◆ Problem to work on: The task calls for each line of the records below in which the word "release" appears.

Entries shown START

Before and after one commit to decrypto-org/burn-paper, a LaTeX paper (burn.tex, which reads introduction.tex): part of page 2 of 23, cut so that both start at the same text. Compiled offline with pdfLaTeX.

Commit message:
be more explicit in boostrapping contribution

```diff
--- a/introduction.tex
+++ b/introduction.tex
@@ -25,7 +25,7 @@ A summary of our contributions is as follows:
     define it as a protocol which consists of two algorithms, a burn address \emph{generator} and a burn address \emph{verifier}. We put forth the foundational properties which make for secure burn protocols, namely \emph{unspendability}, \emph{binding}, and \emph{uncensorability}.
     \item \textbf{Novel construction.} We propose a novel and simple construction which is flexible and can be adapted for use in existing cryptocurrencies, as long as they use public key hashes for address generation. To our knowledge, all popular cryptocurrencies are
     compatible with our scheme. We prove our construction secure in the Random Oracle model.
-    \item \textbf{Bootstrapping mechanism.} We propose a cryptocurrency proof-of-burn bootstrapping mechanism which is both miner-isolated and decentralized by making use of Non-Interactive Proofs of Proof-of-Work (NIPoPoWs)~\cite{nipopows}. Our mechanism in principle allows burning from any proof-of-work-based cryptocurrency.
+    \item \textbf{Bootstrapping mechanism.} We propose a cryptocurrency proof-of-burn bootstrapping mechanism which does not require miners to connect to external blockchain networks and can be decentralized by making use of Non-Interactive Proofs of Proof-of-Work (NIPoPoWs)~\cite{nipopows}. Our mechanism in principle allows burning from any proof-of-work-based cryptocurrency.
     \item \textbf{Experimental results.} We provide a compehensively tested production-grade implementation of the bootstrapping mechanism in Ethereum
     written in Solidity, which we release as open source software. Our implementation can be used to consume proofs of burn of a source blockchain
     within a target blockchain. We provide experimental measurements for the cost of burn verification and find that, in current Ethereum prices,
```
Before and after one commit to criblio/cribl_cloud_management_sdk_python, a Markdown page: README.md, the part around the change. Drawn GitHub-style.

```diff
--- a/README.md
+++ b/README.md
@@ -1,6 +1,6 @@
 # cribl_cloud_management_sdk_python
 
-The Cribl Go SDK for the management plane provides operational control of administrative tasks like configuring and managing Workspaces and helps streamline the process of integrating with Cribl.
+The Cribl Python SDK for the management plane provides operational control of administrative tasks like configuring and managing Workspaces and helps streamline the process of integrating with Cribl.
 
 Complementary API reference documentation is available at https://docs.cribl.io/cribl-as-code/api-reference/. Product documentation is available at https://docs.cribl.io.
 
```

Entries shown END
Entries shown START

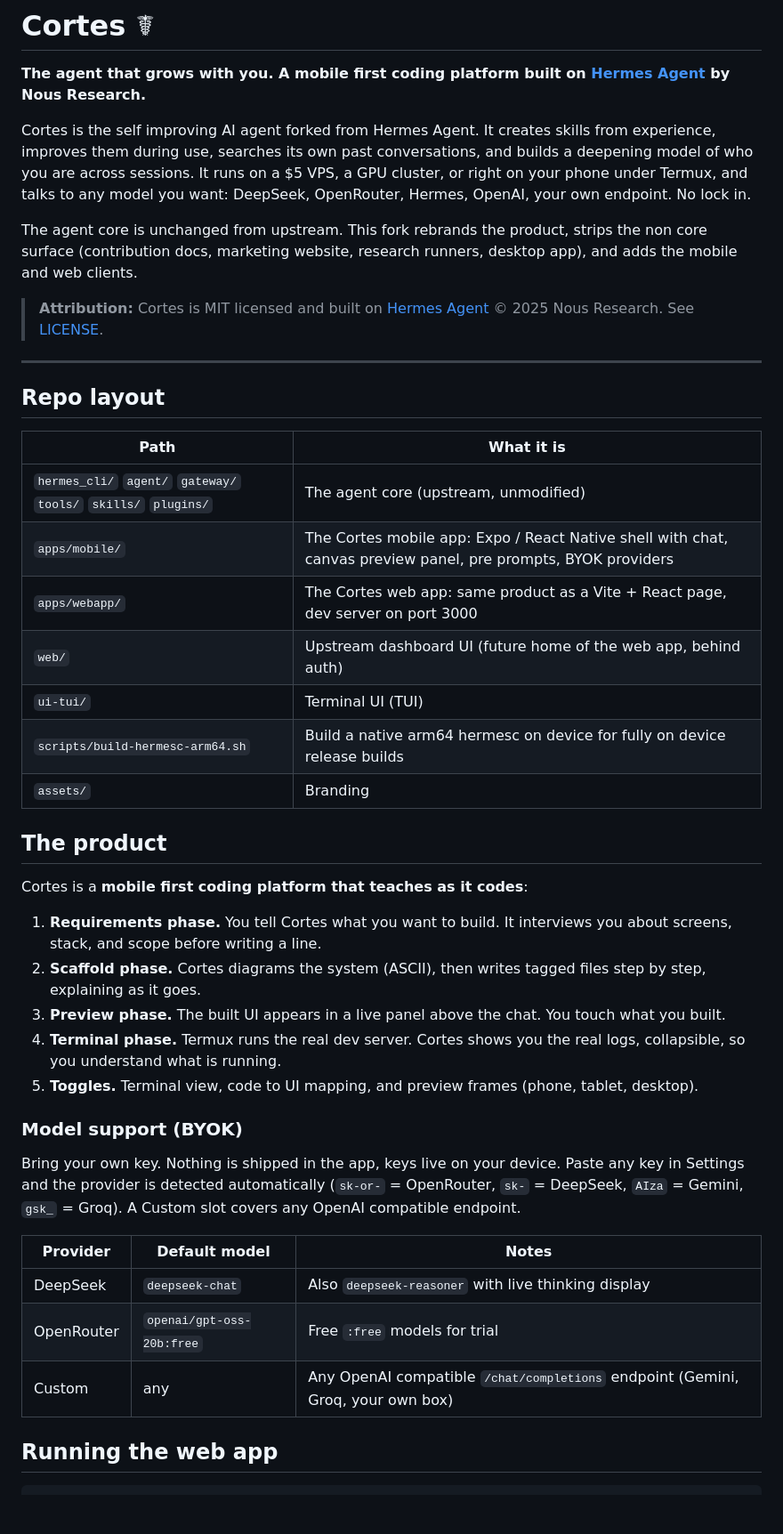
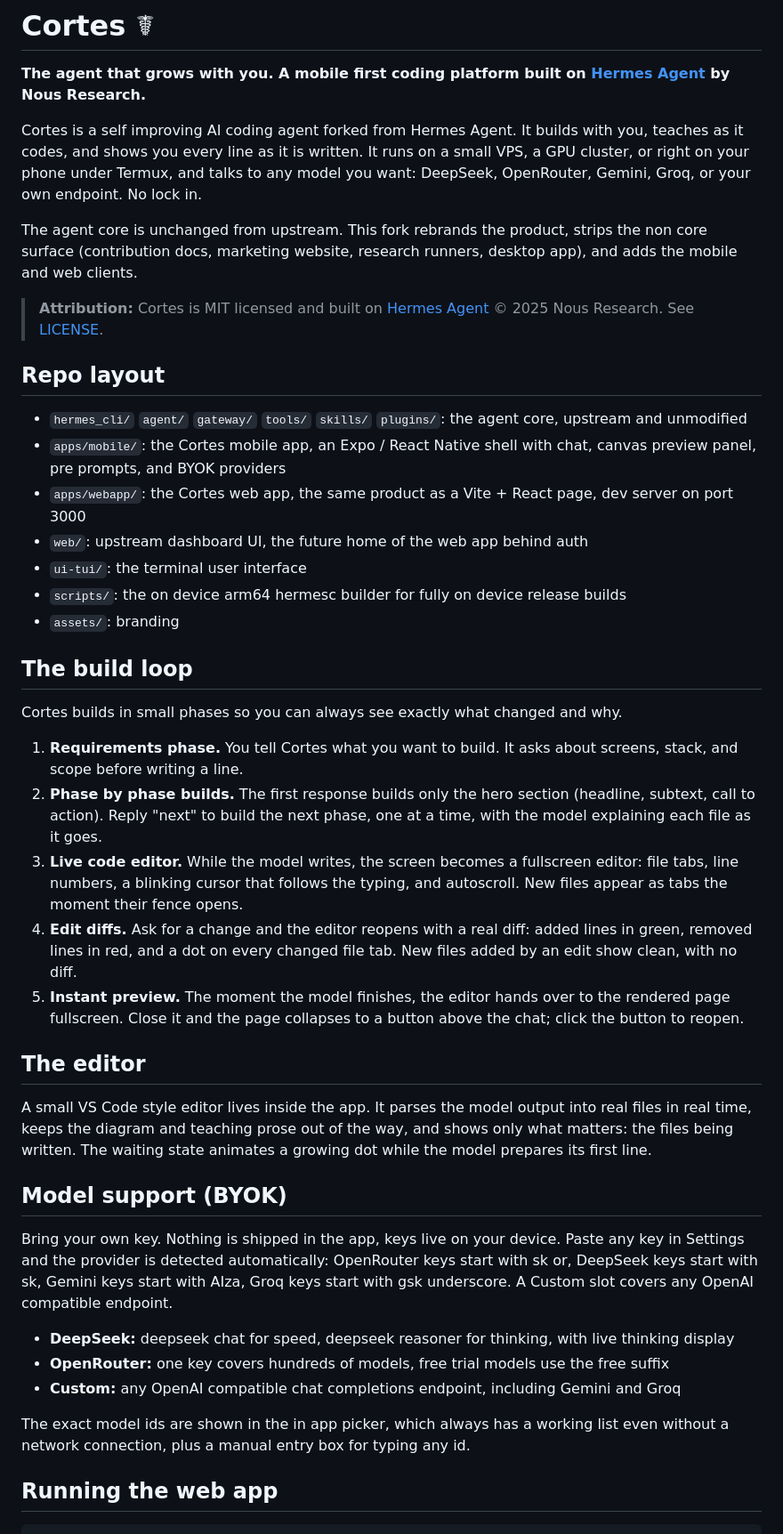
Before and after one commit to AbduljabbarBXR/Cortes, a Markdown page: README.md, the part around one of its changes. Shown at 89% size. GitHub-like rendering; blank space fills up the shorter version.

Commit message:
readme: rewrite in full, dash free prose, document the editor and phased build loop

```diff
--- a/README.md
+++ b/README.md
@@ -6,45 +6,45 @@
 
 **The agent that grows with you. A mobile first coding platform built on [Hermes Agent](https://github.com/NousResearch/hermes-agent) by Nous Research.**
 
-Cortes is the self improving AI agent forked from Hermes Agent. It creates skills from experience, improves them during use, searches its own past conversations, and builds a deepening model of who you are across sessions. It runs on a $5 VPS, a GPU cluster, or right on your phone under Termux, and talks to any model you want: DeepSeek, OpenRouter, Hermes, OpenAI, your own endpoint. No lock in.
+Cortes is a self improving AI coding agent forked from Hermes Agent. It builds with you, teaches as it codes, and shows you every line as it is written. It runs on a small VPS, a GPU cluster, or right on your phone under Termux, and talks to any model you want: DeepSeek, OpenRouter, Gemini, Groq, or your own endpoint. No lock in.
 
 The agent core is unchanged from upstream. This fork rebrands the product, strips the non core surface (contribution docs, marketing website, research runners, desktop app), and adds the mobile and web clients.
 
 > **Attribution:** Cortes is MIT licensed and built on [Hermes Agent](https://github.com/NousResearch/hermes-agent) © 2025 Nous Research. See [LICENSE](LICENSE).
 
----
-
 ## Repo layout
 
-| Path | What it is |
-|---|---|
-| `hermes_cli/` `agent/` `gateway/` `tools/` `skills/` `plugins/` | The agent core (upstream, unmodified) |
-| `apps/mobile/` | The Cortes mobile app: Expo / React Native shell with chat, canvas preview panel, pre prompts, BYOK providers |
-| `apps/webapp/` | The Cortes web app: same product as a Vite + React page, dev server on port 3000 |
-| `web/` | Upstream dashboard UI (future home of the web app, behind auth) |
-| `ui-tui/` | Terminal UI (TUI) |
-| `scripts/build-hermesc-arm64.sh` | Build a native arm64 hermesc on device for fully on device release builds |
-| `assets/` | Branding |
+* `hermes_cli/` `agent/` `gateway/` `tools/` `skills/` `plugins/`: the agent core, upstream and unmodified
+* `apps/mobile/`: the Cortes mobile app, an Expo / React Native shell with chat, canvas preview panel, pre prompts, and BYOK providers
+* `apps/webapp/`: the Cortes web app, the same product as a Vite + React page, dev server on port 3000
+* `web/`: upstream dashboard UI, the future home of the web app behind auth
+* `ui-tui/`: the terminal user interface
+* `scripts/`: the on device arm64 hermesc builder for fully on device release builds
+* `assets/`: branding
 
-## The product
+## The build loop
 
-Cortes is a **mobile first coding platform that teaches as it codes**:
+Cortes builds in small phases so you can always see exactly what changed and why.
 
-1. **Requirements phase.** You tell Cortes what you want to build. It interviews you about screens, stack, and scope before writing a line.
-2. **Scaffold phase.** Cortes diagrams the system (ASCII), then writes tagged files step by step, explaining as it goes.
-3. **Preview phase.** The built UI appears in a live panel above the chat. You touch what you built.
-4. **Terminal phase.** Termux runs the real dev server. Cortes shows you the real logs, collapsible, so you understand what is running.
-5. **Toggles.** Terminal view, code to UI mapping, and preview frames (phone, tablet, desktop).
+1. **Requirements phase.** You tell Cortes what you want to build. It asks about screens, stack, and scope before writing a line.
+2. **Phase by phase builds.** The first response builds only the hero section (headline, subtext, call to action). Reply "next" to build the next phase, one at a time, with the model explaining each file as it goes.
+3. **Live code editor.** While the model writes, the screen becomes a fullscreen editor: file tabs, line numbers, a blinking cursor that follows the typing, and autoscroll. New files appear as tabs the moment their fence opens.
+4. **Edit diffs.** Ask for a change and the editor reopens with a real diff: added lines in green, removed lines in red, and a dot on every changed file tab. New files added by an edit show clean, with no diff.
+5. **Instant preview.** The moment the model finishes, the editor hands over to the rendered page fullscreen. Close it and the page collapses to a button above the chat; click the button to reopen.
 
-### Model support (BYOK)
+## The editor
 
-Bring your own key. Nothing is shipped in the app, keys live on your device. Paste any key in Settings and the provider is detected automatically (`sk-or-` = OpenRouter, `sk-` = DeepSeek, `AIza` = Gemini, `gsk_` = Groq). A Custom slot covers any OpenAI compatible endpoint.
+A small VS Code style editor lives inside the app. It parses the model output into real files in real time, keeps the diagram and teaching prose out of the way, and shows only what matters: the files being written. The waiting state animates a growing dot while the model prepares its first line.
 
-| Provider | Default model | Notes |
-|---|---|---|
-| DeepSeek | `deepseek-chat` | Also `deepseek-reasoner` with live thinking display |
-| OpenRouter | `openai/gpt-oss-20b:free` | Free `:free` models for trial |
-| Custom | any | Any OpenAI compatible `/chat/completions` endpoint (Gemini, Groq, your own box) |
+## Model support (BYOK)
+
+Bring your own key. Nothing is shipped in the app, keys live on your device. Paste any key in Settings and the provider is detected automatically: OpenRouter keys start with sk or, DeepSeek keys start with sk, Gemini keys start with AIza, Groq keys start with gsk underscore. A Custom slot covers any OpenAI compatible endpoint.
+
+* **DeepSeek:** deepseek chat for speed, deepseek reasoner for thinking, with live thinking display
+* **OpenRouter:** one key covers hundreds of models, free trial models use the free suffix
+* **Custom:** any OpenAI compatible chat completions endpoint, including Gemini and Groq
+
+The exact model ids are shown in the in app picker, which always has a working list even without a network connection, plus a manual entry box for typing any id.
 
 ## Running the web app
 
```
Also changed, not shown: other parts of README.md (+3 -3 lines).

Entries shown END

◆ Reply:
     written in Solidity, which we release as open source software. Our implementation can be used to consume proofs of burn of a source blockchain
-| `scripts/build-hermesc-arm64.sh` | Build a native arm64 hermesc on device for fully on device release builds |
+* `scripts/`: the on device arm64 hermesc builder for fully on device release builds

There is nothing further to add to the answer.